“There are people from the north and the east of Sri Lanka who have been rejected as genuine refugees by Australia. Some of them have a UNHCR card proving they are a genuine refugee and still they were rejected”, she told GLW.

Among the factors the UNHCR cited as grounds for granting refugee status to asylum seekers from Sri Lanka was a real or alleged connection to the LTTE. However, alleged involvement with the LTTE has been used by Australian authorities to deny Tamil refugees residency on security grounds.

“The Tigers were running the civil administration in the north in parts of the country [during the 2006-2008 cease fire]. Just because someone had a civilian job in the civil administration under the Liberation Tigers, they would be assessed by Australia as a security threat”, Nathan said.

She denied that the LTTE was a terrorist organisation, saying its armed struggle was confined to its homeland. “They have never gone out and done any killings or bombings outside Sri Lanka.”

On July 5, the European Union withdrew preferential trade concessions to Sri Lanka in response to the regime’s failure to improve human rights.

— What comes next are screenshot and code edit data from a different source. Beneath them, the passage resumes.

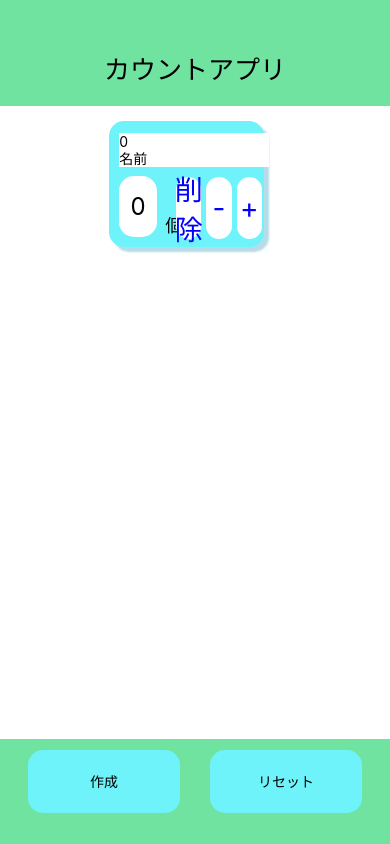
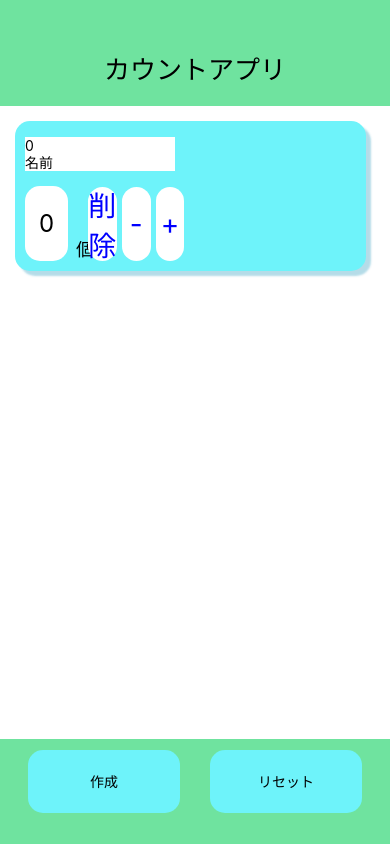
Before and after one commit to illionillion/multiCountApp, a React Native app: screen / in a window 390 px wide. Built offline with nearby package versions, Linux system fonts and the light colour scheme.

Commit message:
型をつけた スクロール実装

```diff
--- a/App.tsx
+++ b/App.tsx
@@ -1,53 +1,92 @@
-import { StyleSheet, Text, View, ScrollView, Button, FlatList } from 'react-native';
-import Counter from './components/Counter';
-import Header from './components/Header';
-import Footer from './components/Footer';
-import { useState } from 'react';
+import {
+  StyleSheet,
+  Text,
+  View,
+  ScrollView,
+  Button,
+  FlatList,
+} from "react-native";
+import Counter from "./components/Counter";
+import Header from "./components/Header";
+import Footer from "./components/Footer";
+import { useState } from "react";
+
+export interface countStateProps {
+  no: number;
+  count: number;
+}
 
 export default function App() {
-  const counterState = {
-    'no': 0,
-    'count': 0,
-  }
-  const [num, setNum] = useState(1)
-  const [counter, setCounter] = useState([counterState])
+  const counterState: countStateProps = {
+    no: 0,
+    count: 0,
+  };
+  const [num, setNum] = useState(1);
+  const [counterList, setCounterList] = useState<countStateProps[]>([
+    counterState,
+  ]);
   const addCounter = () => {
     // if(num > 3)return
-    setNum(prev => prev + 1)
-    setCounter([...counter, {'no':num,'count':0}])
+    setNum((prev) => prev + 1);
+    setCounterList([...counterList, { no: num, count: 0 }]);
     // console.log(num);
     // console.log(counter);
-  }
+  };
   const removeAllCounter = () => {
-    setNum(0)
-    setCounter([])
-  }
-  const removeCounter = (num:number) => {
+    setNum(0);
+    setCounterList([]);
+  };
+  const removeCounter = (num: number) => {
     console.log(num);
-    setNum(prev => prev - 1)
-    setCounter(
-        counter.filter((count, index) => (count.no !== num))
-    )
-  }
-  const changeCount = (num:number, count:number) => {
-    setCounter(counter.map((obj) => (obj.no === num ? { no: obj.no, count: count } : obj)))
-  }
+    // setNum((prev) => prev - 1);
+    setCounterList(counterList.filter((count, index) => count.no !== num));
+  };
+  const changeCount = (num: number, count: number) => {
+    setCounterList(
+      counterList.map((obj) =>
+        obj.no === num ? { no: obj.no, count: count } : obj
+      )
+    );
+  };
+  const plusCount = (no: number) => {
+    const newCounter = counterList.map((counter) =>
+      counter.no === no ? { no: counter.no, count: counter.count + 1 } : counter
+    );
+    console.log(newCounter);
+
+    setCounterList(newCounter);
+  };
   return (
     <View style={styles.container}>
-      <Header/>
-      <View style = {styles.mainContainer}>
-        {/* <View >
-          <FlatList style={{}} data={counter} renderItem = {i => <Counter/>} />
-        </View> */}
-          {counter.map((i,num)=>{
-            console.log(i);
-            console.log(num);
-            const no = i.no
-            const count = i.count
-            return(<Counter key={num} props = {{count,no,removeCounter,changeCount}} />)
-          })}
+      <Header />
+      <View style={styles.mainContainer}>
+        <FlatList
+          style={{}}
+          data={counterList}
+          renderItem={(i) => (
+            <Counter
+              countState={i.item}
+              changeCount={changeCount}
+              removeCounter={removeCounter}
+              plusCount={plusCount}
+            />
+          )}
+        />
+        {/* {counterList.map((i, num) => {
+          console.log(i);
+          console.log(num);
+          return (
+            <Counter
+              key={num}
+              countState={i}
+              changeCount={changeCount}
+              removeCounter={removeCounter}
+              plusCount = {plusCount}
+            />
+          );
+        })} */}
       </View>
-      <Footer events = {{addCounter, removeAllCounter}}/>
+      <Footer addCounter={addCounter} removeAllCounter={removeAllCounter} />
     </View>
   );
 }
@@ -55,17 +94,18 @@ export default function App() {
 const styles = StyleSheet.create({
   container: {
     flex: 1,
-    backgroundColor: '#fff',
-    alignItems: 'center',
-    flexDirection:'column',
+    backgroundColor: "#fff",
+    flexDirection: "column",
   },
   mainContainer: {
-    flex:6,
-    overflow:'scroll',
+    flex: 6,
+    overflow: "scroll",
+    width:"100%",
+    justifyContent:"center",
   },
-  scroll:{
-    flexDirection:'row',
+  scroll: {
+    flexDirection: "row",
     // width:'100%',
-    flex:1
-  }
+    flex: 1,
+  },
 });
--- a/components/ButtonContainer.tsx
+++ b/components/ButtonContainer.tsx
@@ -1,31 +1,32 @@
-import { StyleSheet, View, } from "react-native";
+import { FC } from "react";
+import { StyleSheet, View } from "react-native";
 import { PlusButton, MinusButton, DeleteButton } from "./CountButton";
+import { CounterMainProps } from "./CounterMain";
 
-const ButtonContainer = ({events}:any):JSX.Element => {
-    const Remove = events.Remove
-    const Minus = events.Minus
-    const Plus = events.Plus
-    const Change = events.Change
-    const no = events.no
-    const count = events.count
-    return(
-        <View style = {styles.buttonContainer}>
-            <DeleteButton event = {{Remove, no}}/>
-            <MinusButton event = {{Minus, Change, count}}/>
-            <PlusButton event = {{Plus, Change, count}}/>
-        </View>
-    )
-}
+const ButtonContainer: FC<CounterMainProps> = ({
+  countState,
+  Plus,
+  Minus,
+  Remove,
+}) => {
+  return (
+    <View style={styles.buttonContainer}>
+      <DeleteButton no={countState.no} Remove={Remove} />
+      <MinusButton Minus={Minus} />
+      <PlusButton Plus={Plus} />
+    </View>
+  );
+};
 
 const styles = StyleSheet.create({
-    buttonContainer:{
-        flex: 2,
-        flexDirection:"row",
-        justifyContent:"center",
-        textAlign:"center",
-        alignItems:"center",
-        marginLeft: 18,
-    },
-})
+  buttonContainer: {
+    flex: 2,
+    flexDirection: "row",
+    justifyContent: "center",
+    textAlign: "center",
+    alignItems: "center",
+    marginLeft: 18,
+  },
+});
 
-export default ButtonContainer
+export default ButtonContainer;
--- a/components/CountButton.tsx
+++ b/components/CountButton.tsx
@@ -1,56 +1,56 @@
+import { FC } from "react";
 import { StyleSheet, Text, TouchableOpacity } from "react-native";
 
-const PlusButton = ({event}:any):JSX.Element => {
-    const plus = event.Plus
-    // const change = event.Change
-    // const no = event.no
-    // const count = event.count
-    // const PlusPress = () => {
-    //     plus()
-    //     change(no,count)
-    // }
+interface PlusButtonProps {
+  Plus: () => void;
+}
+const PlusButton: FC<PlusButtonProps> = ({ Plus }) => {
   return (
-        <TouchableOpacity style = {styles.button} onPress = {plus}>
-            <Text style = {styles.buttonText}>+</Text>
+    <TouchableOpacity style={styles.button} onPress={Plus}>
+      <Text style={styles.buttonText}>+</Text>
     </TouchableOpacity>
-    )
+  );
+};
+interface MinusButtonProps {
+  Minus: () => void;
 }
-const MinusButton = ({event}:any):JSX.Element => {
-    const minus = event.Minus
+const MinusButton: FC<MinusButtonProps> = ({ Minus }) => {
   return (
-        <TouchableOpacity style = {styles.button} onPress = {minus}>
-            <Text style = {styles.buttonText}>-</Text>
+    <TouchableOpacity style={styles.button} onPress={Minus}>
+      <Text style={styles.buttonText}>-</Text>
     </TouchableOpacity>
-    )
+  );
+};
+interface DeleteButtonProps {
+  no: number;
+  Remove: (num: number) => void;
 }
-const DeleteButton = ({event}:any):JSX.Element => {
-    const no = event.no
-    const remove = event.Remove
+const DeleteButton: FC<DeleteButtonProps> = ({ no, Remove }) => {
   const DeletePress = () => {
-        remove(no)
-    }
+    Remove(no);
+  };
   return (
-        <TouchableOpacity style = {styles.button} onPress = {DeletePress}>
-            <Text style = {styles.buttonText}>削除</Text>
+    <TouchableOpacity style={styles.button} onPress={DeletePress}>
+      <Text style={styles.buttonText}>削除</Text>
     </TouchableOpacity>
-    )
-}
+  );
+};
 
 const styles = StyleSheet.create({
   button: {
-        justifyContent:"center",
-        textAlign:"center",
-        alignItems:"center",
-        borderRadius:15,
-        width: '30%',
-        height: '80%',
+    justifyContent: "center",
+    textAlign: "center",
+    alignItems: "center",
+    borderRadius: 15,
+    width: "30%",
+    height: "80%",
     marginRight: 5,
-        backgroundColor: '#ffffff',
+    backgroundColor: "#ffffff",
   },
   buttonText: {
-        color: 'blue',
+    color: "blue",
     fontSize: 28,
-    }
-})
+  },
+});
 
-export {PlusButton, MinusButton, DeleteButton}
+export { PlusButton, MinusButton, DeleteButton };
--- a/components/Counter.tsx
+++ b/components/Counter.tsx
@@ -1,53 +1,71 @@
-import { useState } from "react";
+import { FC, useState } from "react";
 import { StyleSheet, View } from "react-native";
 import CounterName from "./CounterName";
 import CounterMain from "./CounterMain";
+import { countStateProps } from "../App";
+export interface CounterProps {
+  countState: countStateProps;
+  removeCounter: (num: number) => void;
+  changeCount: (num: number, count: number) => void;
+  plusCount: (num:number) => void
+}
+const Counter: FC<CounterProps> = ({
+  countState,
+  changeCount,
+  removeCounter,
+  plusCount
+}) => {
+  const no = countState.no;
+  const c = countState.count;
+  const [count, setCount] = useState(0);
+  // console.log(num);
+  countState.count = count
 
-const Counter = ({props}:any):JSX.Element => {
-    console.log(props);
-
-    const no = props.no
-    const c = props.c
-    const [count, setCount] = useState(0)
-    // console.log(num);
-
-    const Remove = props.removeCounter
-    const Change = props.changeCount
+  const Remove = removeCounter;
+  const Change = changeCount;
 
   const Plus = () => {
-        setCount(prevCount => prevCount + 1)
-    }
+    console.log('PLUS');
+
+    setCount((prevCount) => prevCount + 1);
+    // plusCount(no)
+  };
   const Minus = () => {
-        if(count === 0) return
-        setCount(prevCount => prevCount - 1)
-    }
+    if (count === 0) return;
+    setCount((prevCount) => prevCount - 1);
+  };
 
   return (
-        <View style = {styles.counterContainer}>
-            <CounterName num = {no}/>
-            <CounterMain props={{count, Minus, Plus, Remove, Change, no}}/>
+    <View style={styles.counterContainer}>
+      <CounterName num={no} />
+      <CounterMain
+        countState={countState}
+        Minus={Minus}
+        Plus={Plus}
+        Remove={Remove}
+        Change={Change}
+      />
     </View>
-    )
-}
+  );
+};
 
 const styles = StyleSheet.create({
   counterContainer: {
-      width: '90%',
-      height: '20%',
-      backgroundColor: '#6EF3FA',
-      justifyContent: 'center',
-      alignItems: 'flex-start',
+    width: "90%",
+    height: 150,
+    backgroundColor: "#6EF3FA",
+    justifyContent: "center",
+    alignItems: "flex-start",
     borderRadius: 15,
     shadowColor: "lightblue",
     shadowOffset: {
       height: 5,
-          width: 5
+      width: 5,
     },
     shadowRadius: 2,
     shadowOpacity: 0.9,
     flexDirection: "column",
-      marginTop:15,
+    margin: 15,
   },
-
 });
-export default Counter
+export default Counter;
--- a/components/CounterMain.tsx
+++ b/components/CounterMain.tsx
@@ -1,22 +1,43 @@
 import { StyleSheet, View } from "react-native";
 import CountNumber from "./CountNumber";
 import ButtonContainer from "./ButtonContainer";
+import { countStateProps } from "../App";
+import { FC } from "react";
 
-const CounterMain = ({props}:any):JSX.Element => {
-
-    return(
-        <View style = {styles.counterMain}>
-            <CountNumber count = {props.count}/>
-            <ButtonContainer events = {props} />
-        </View>
-    )
+export interface CounterMainProps {
+  countState: countStateProps;
+  Minus: () => void;
+  Plus: () => void;
+  Remove: (num: number) => void;
+  Change: (num: number, count: number) => void;
 }
 
+const CounterMain: FC<CounterMainProps> = ({
+  countState,
+  Minus,
+  Plus,
+  Remove,
+  Change,
+}) => {
+  return (
+    <View style={styles.counterMain}>
+      <CountNumber count={countState.count} />
+      <ButtonContainer
+        countState={countState}
+        Plus={Plus}
+        Minus={Minus}
+        Change={Change}
+        Remove={Remove}
+      />
+    </View>
+  );
+};
+
 const styles = StyleSheet.create({
-    counterMain: {
-        flex: 2,
-        flexDirection: "row",
-    },
-})
+  counterMain: {
+    flex: 2,
+    flexDirection: "row",
+  },
+});
 
-export default CounterMain
+export default CounterMain;
--- a/components/CounterName.tsx
+++ b/components/CounterName.tsx
@@ -1,6 +1,10 @@
+import { FC } from "react";
 import { StyleSheet, View, TextInput, Text } from "react-native";
 
-const CounterName = ({num}:any):JSX.Element => {
+export interface CounterNameProps {
+    num: number
+}
+const CounterName:FC<CounterNameProps> = ({num}) => {
 
     return (
         <View style = {styles.counterNameContainer}>
--- a/components/Footer.tsx
+++ b/components/Footer.tsx
@@ -1,10 +1,18 @@
+import { FC } from "react";
 import { StyleSheet, View, Text, TouchableOpacity } from "react-native";
 
-const Footer = ({events}:any):JSX.Element => {
-    const add = events.addCounter
-    const removeAll = events.removeAllCounter
-    return(
-        <View style = {styles.footerContainer}>
+export interface FooterProps {
+  addCounter: () => void;
+  removeAllCounter: () => void;
+}
+const Footer: FC<FooterProps> = ({
+  addCounter,
+  removeAllCounter,
+}): JSX.Element => {
+  const add = addCounter;
+  const removeAll = removeAllCounter;
+  return (
+    <View style={styles.footerContainer}>
       <TouchableOpacity onPress={add} style={styles.footerButton}>
         <Text>作成</Text>
       </TouchableOpacity>
@@ -12,36 +20,35 @@ const Footer = ({events}:any):JSX.Element => {
         <Text>リセット</Text>
       </TouchableOpacity>
     </View>
-    )
-}
+  );
+};
 
 const styles = StyleSheet.create({
-    footerContainer:{
-        width: '100%',
-        height:'15%',
-        flex:1,
-        textAlign:"center",
-        alignItems:"center",
-        justifyContent:"center",
-        backgroundColor: '#6FE39F',
-        flexDirection:"row",
-        paddingLeft:5,
-        paddingRight:5,
+  footerContainer: {
+    width: "100%",
+    height: "15%",
+    flex: 1,
+    textAlign: "center",
+    alignItems: "center",
+    justifyContent: "center",
+    backgroundColor: "#6FE39F",
+    flexDirection: "row",
+    paddingLeft: 5,
+    paddingRight: 5,
   },
-    footerButton:{
-        textAlign:"center",
-        alignItems:"center",
-        justifyContent:"center",
-        width:'40%',
-        height:'60%',
-        backgroundColor:'#6EF3FA',
-        marginTop:0,
-        marginBottom:20,
-        marginRight:15,
-        marginLeft:15,
-        borderRadius:15,
+  footerButton: {
+    textAlign: "center",
+    alignItems: "center",
+    justifyContent: "center",
+    width: "40%",
+    height: "60%",
+    backgroundColor: "#6EF3FA",
+    marginTop: 0,
+    marginBottom: 20,
+    marginRight: 15,
+    marginLeft: 15,
+    borderRadius: 15,
+  },
+});
 
-    }
-})
-
-export default Footer
+export default Footer;
```
Also changed, not shown: components/CountNumber.tsx (+23 -24 lines). Lines whose indentation alone changed are shown as unchanged.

Nathan said that instead of spending billions of dollars on border protection, Australia should be promoting human rights. “The only thing which affects how many people leave by boat is the human rights situation in Sri Lanka.

“Australia is the second-largest trading partner of Sri Lanka. They could use that [as leverage to pressure] for human rights … If they said that there had to be an international monitoring mission to ensure that there are no human rights violations, there would be no need for refugees to come.”

Saradha Nathan addressing July 9 rally for refugee rights in Sydney. Video by Peter Boyle.


Refusal to accept EU conditions and protest against the appointment of UN panel to advise the Secretary General on Sri Lanka's war crimes tells the world that Sri Lanka would forego tariff concessions and earn the wrath of the international community than serve Tamils justice.
Intergovernmental organisations should serve justice to those whose national governments don't. Australia is a member of the Commonwealth and now(Jan 2010 - Dec 2011) a member of Commonwealth Ministerial Action Group(CMAG). Will Australia improve the situation on: http://www.caribbeannetnews.com/news-19359--6-6--.html CMAG needs to be reviewed and strengthened, Maja Daruwala, Executive Director, Commonwealth Human Rights Initiative, 20 October2009: ‘’.... CMAG is the watchdog body of the Commonwealth. It is mandated to deal with ‘serious and persistent violations” of the Commonwealth’s fundamental political values including human rights. But 14 years on from CMAGs birth it is yet to go beyond scrutinising cases where there have been unconstitutional overthrows of governments and fully operationalise its mandate to include situations where there are persistent human rights violations. ... While CMAG has its share of successes, lately there have instances where it has not lived up to expectations. For example in the case of Sri Lanka, reports of large scale civilian deaths, impunity and stifling of human rights in Sri Lanka continued to emerge throughout 2008 and 2009 but CMAG has refused to put Sri Lanka in its agenda. The additional irony is that Sri Lanka itself continues to serve as a member of CMAG during this period for a third consecutive (two year) term contrary to the 1999 Durban Communiqué that limits a country to a maximum of two consecutive terms. ...’’